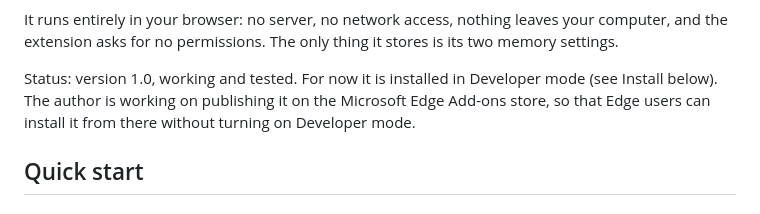
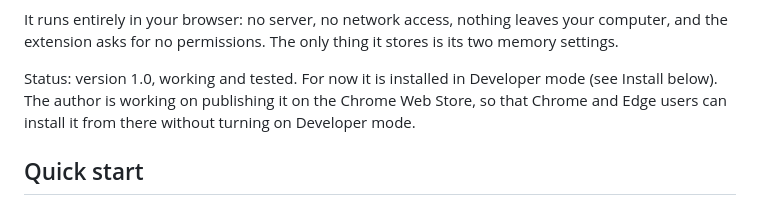
Before and after one commit to yoonjunchan/MathSearch, a Markdown page: README.md, the part around the change. GitHub-like rendering.

Commit message:
Docs: Chrome Web Store plan in README; add SUPPORT.md
Co-Authored-By: Claude Opus 5.5 <noreply@anthropic.com>

```diff
--- a/README.md
+++ b/README.md
@@ -19,7 +19,7 @@ thing it stores is its two memory settings.
 
 Status: version 1.0, working and tested. For now it is installed in
 Developer mode (see Install below). The author is working on publishing it
-on the Microsoft Edge Add-ons store, so that Edge users can install it from
+on the Chrome Web Store, so that Chrome and Edge users can install it from
 there without turning on Developer mode.
 
 ## Quick start
```
Also changed, not shown: SUPPORT.md (added, +12 -0 lines).
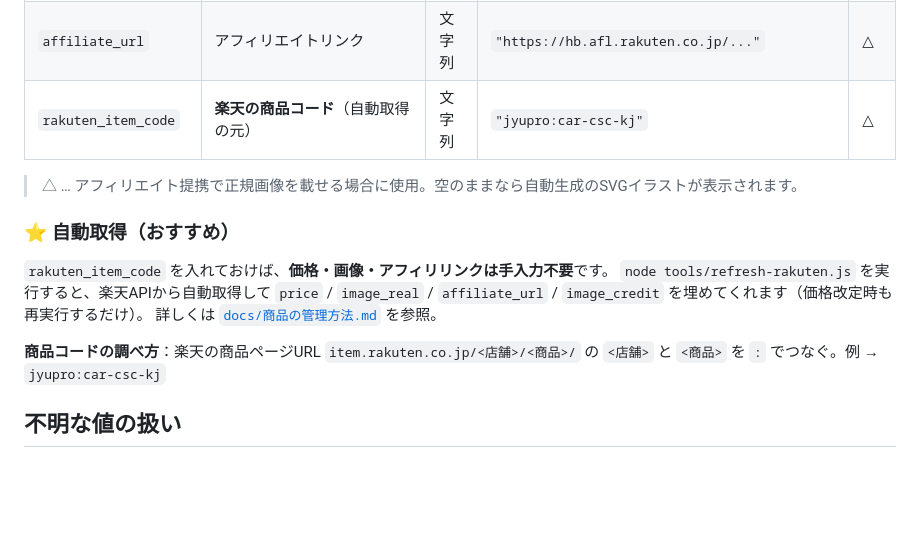
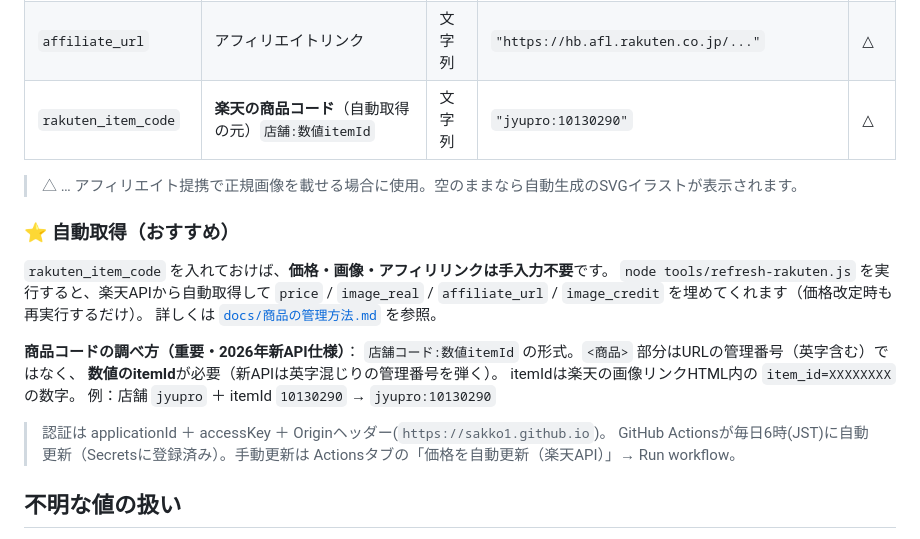
Before and after one commit to Sakko1/niwashiba, a Markdown page: data/README.md, the part around the change. Rendered like a GitHub page; blank space fills up the shorter version.

Commit message:
docs: 楽天新API仕様（数値itemId/accessKey/Origin）を追記
Co-Authored-By: Claude Opus 4.8 <noreply@anthropic.com>

```diff
--- a/data/README.md
+++ b/data/README.md
@@ -45,7 +45,7 @@
 | `image_credit` | 画像のクレジット表記（出典） | 文字列 | `"画像提供：楽天市場「○○エクステリア」"` | △ |
 | `affiliate_provider` | アフィリ提供元 | 文字列 | `"楽天市場"` / `"Amazon"` | △ |
 | `affiliate_url` | アフィリエイトリンク | 文字列 | `"https://hb.afl.rakuten.co.jp/..."` | △ |
-| `rakuten_item_code` | **楽天の商品コード**（自動取得の元） | 文字列 | `"jyupro:car-csc-kj"` | △ |
+| `rakuten_item_code` | **楽天の商品コード**（自動取得の元）`店舗:数値itemId` | 文字列 | `"jyupro:10130290"` | △ |
 
 > △ … アフィリエイト提携で正規画像を載せる場合に使用。空のままなら自動生成のSVGイラストが表示されます。
 
@@ -56,8 +56,15 @@
 `affiliate_url` / `image_credit` を埋めてくれます（価格改定時も再実行するだけ）。
 詳しくは [`docs/商品の管理方法.md`](../docs/商品の管理方法.md) を参照。
 
-**商品コードの調べ方**：楽天の商品ページURL `item.rakuten.co.jp/<店舗>/<商品>/` の
-`<店舗>` と `<商品>` を `:` でつなぐ。例 → `jyupro:car-csc-kj`
+**商品コードの調べ方（重要・2026年新API仕様）**：
+`店舗コード:数値itemId` の形式。`<商品>` 部分はURLの管理番号（英字含む）ではなく、
+**数値のitemId**が必要（新APIは英字混じりの管理番号を弾く）。
+itemIdは楽天の画像リンクHTML内の `item_id=XXXXXXXX` の数字。
+例：店舗 `jyupro` ＋ itemId `10130290` → `jyupro:10130290`
+
+> 認証は applicationId ＋ accessKey ＋ Originヘッダー(`https://sakko1.github.io`)。
+> GitHub Actionsが毎日6時(JST)に自動更新（Secretsに登録済み）。手動更新は
+> Actionsタブの「価格を自動更新（楽天API）」→ Run workflow。
 
 ## 不明な値の扱い
 
```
+---+
• _WHAT YOU ARE ASKED TO DO_
Where the word "Authored" appears in a line of the listing, that line is counted once; give the total alone.

• _RESPONSE TO THIS TASK_
2